His statement "We need not think alike to love alike" still inspires many today.
From the top of Dealul Cetatii hill visitors can view the route of the "Salt Road" the old Roman route that used to connect Rome, the capital of the Roman Empire, with Transylvania.
October 1 - April 30 — 8 a.m. - 8 p.m.
May 1 - September 30 — 9 a.m. - 9 p.m.
Admission to the citadel is free-of-charge.
Funicular / Incline Tramway to the citadel:
Adults: 20 Lei (round-trip)
Children, students and senior citizens: 10 Lei (round-trip)
Proof of status (student ID / senior citizen) is need to get a discounted ticket.
Magna Curia Palace
Address: Bd. 1 Decembrie 1918, nr. 39
At the foot of the Fortress Hill (Dealul Cetatii) lies the Magna Curia Palace (Latin for The Great Court),
a Renaissance style structure built in 1621. Subsequent modifications, last one in 1746, added numerous Baroque elements - including a monumental staircase and a lobed balcony - gave the structure the shape and look of today.
Magna Curia Palace is now home to the Museum of Dacian and Roman Civilizations.
Deva - Performing Arts Theater (Teatrul de Arta – Deva)
Built in mid 1800s, the "Art Theater" is Deva's finest example of Secession Viennese architecture and the city's main cultural institution. The building was opened as a theater in 1911 after extensive renovations based on plans by architect Marcell Komor whose other major works include Targu Mures Municipality Building (Romania),
Reduta concert hall in Bratislava (Slovakia) and Subotica synagogue (Serbia).

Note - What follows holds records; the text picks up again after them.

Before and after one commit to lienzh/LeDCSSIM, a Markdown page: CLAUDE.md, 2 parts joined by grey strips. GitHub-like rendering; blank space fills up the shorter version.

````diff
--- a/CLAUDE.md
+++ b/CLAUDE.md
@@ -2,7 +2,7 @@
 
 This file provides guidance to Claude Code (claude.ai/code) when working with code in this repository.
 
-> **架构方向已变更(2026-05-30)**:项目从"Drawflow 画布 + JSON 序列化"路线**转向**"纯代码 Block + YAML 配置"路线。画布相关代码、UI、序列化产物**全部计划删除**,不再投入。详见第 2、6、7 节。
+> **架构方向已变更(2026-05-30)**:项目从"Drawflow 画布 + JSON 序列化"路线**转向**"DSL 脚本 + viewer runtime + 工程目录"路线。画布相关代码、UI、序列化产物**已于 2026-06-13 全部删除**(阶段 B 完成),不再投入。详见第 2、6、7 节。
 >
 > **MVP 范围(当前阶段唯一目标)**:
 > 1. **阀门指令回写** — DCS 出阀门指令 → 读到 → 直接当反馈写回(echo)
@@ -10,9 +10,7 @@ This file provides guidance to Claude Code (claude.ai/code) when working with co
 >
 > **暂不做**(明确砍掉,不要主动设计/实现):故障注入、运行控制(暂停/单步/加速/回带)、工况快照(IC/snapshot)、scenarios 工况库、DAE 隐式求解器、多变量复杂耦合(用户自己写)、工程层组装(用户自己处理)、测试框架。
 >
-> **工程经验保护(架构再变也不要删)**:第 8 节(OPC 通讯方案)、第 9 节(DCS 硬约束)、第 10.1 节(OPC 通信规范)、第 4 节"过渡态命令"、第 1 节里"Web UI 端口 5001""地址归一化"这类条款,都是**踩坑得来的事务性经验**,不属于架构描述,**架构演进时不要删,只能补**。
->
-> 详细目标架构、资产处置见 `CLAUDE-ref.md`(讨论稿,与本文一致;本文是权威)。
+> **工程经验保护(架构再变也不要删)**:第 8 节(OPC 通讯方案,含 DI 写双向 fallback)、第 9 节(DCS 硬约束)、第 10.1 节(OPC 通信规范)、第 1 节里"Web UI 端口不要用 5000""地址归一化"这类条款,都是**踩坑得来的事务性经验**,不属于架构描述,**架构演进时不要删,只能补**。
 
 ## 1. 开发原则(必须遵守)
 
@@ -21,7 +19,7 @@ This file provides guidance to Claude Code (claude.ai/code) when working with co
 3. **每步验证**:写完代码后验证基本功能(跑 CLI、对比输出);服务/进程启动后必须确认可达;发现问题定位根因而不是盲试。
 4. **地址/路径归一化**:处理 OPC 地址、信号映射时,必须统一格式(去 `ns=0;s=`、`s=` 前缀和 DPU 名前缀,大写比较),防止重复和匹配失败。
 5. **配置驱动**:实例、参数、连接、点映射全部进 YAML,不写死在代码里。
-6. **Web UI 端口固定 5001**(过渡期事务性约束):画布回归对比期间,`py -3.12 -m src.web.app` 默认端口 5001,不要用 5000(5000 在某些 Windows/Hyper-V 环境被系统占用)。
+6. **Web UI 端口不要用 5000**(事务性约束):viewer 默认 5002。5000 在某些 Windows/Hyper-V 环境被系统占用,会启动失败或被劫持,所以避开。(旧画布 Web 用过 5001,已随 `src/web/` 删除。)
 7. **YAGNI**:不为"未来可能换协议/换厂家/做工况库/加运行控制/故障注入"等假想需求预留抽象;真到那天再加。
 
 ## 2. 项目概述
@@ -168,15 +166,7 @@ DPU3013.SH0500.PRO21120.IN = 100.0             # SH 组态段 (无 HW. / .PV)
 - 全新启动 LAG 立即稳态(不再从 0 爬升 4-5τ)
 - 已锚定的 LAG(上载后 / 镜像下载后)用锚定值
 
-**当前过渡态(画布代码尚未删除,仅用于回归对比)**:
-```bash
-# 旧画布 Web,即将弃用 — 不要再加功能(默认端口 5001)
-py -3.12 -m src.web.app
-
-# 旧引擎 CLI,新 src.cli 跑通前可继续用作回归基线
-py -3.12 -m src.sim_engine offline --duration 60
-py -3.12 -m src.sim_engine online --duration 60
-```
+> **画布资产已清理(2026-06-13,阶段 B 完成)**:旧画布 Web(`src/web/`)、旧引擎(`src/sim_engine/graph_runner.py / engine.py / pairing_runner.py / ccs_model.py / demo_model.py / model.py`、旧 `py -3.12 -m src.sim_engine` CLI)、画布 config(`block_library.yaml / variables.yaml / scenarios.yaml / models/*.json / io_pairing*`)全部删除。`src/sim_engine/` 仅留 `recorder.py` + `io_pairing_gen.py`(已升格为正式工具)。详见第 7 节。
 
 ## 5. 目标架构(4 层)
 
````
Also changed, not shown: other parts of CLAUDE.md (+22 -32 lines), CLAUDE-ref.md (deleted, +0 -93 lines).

Episcopal Cathedral St. Nicholas (Catedrala Episcopala Sfantul Nicolae)
Address: Strada Avram Iancu 2
Built in 1861 the massive cathedral features beautiful Roman-Byzantine (interior) frescoes; the exterior is adorned with base-reliefs. Twenty-one crosses are placed on the roof of the structure.
Statue of Dacian King Decebal
Location: Citadel Park (Parcul Cetății)
A bronze statue is dedicated to the king of Dacia: Decebalus (Decebal) who ruled the Dacians between AD 87 and 106. The kingdom of Dacia stretched between the rivers Tisa, Danube, upper Dniester and Siret (a significant part of the territory of today's Romania). Decebalus translates into "strong as ten men". Decebalus fought several wars against the Roman Empire; his army was defeated in 106 AD by the Roman legions of Emperor Trajan and the king of Dacia committed suicide to avoid capture.
Statue of Roman Emperor TrajanLocation: Piata Unirii (Union Square)
The statue of Roman Emperor Trajan stands in front of Deva town hall. To increase the glory of his reign, restore the finances of Rome, and end a treaty with Dacia perceived as humiliating, Trajan resolved on the conquest of Dacia, the capture of the famous Treasure of Decebalus, and control over the Dacian gold mines of Transylvania. The result of his first campaign (101–102) was the siege of the Dacian capital Sarmizegethusa and the occupation of part of the Dacia. Emperor Trajan recommenced hostilities against Dacia and in 105 AD and in 106 gained control over a significant part of Dacia's territory.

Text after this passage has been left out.